1Are you referring to his Chinese Room Argument against strict AI or something else? I am not familiar with Searle. Regardless, welcome to this SE!– Frank HubenyNov 26, 2018 at 10:40
1Yes I am referring to the Chinese room argument. But I want to specifically focus on his argument against machine functionalism– Abhed ManochaDec 4, 2018 at 10:58
Functionalism is the view that mental states are nothing but the mental functions being performed. That is, there is no underlying mental "substance," for the lack of a better term, other than the functions performed by a mind.
Therefore, bearing that in mind, one can argue that AIs can actually have mental power, since there is no underlying mental "substance," and consequently, if we were to, at a point in time, have a machine that can produce effects associated with mental states given the inputs associated with the same mental states, then it would be safe to argue that the machine has a mind, solely by virtue of the machine being able to function as a mind.
Searle, however, argues that functionalism as a theory of mind is incomplete.
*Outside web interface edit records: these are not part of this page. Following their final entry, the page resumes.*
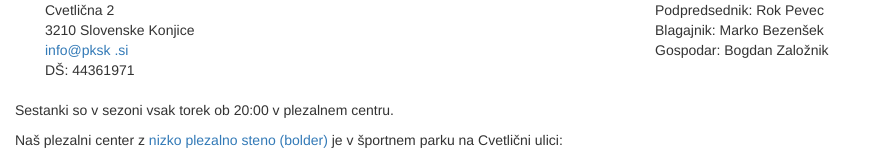
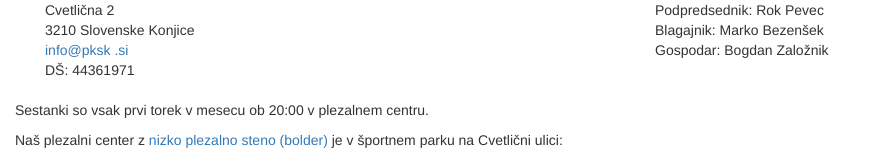
Before and after one commit to zgemba/pksk3, a Flask app: page /informacije in a window 1280 px wide. Shown: the part 412-570 px from the top of the page, without its empty margins (0-876 px from the left). Run offline with Flask 2, Linux system fonts and the light colour scheme; some libraries are stand-ins or nearby versions.

Commit message:
Popravljen čas sestankov

```diff
--- a/app/templates/informacije.html
+++ b/app/templates/informacije.html
@@ -24,7 +24,7 @@
         </div>
     </div>
 
-    <p>Sestanki so v sezoni vsak torek ob 20:00 v plezalnem centru.</p>
+    <p>Sestanki so vsak prvi torek v mesecu ob 20:00 v plezalnem centru.</p>
 
     <p>Naš plezalni center z <a href='{{ url_for("main.bolder_3d") }}'>nizko plezalno steno (bolder)</a> je v športnem parku na Cvetlični ulici:</p>
 
```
The actual Argument (analogical) is quite lenghty; however, I will summarize the crux:
A Mental state is nothing, but inputs and outputs, as posited by functionalist. Therefore, if one were to create a computer such that it takes in data(generally associated with mental state X) and produces outputs generally associated with mental state X, then that computer could be arguably said to to possess mental state X.
Searle, though, argues that we can surely say that the hypothetical machine is performing the functions associated with Mental state X; however, it is not entirely true that it sctually posesses Mental state X. For instance, when it is cold, Human beings shiver. Now, suppose we have a computer that shakes at temperatures generally considered to be shiver-inducing. Is it intuitive to say that the computer is feeling cold?
Searle argues, therefore, regardless of how many algorithms we install in a particular machine it will never possess Qualia, and consequently mind.
For searle, then, a mental state is not constructed merely on syntax but on semantics as well.
Citation: 'Is the Brain's Mind a Computer Program?', John R. Searle, Scientific American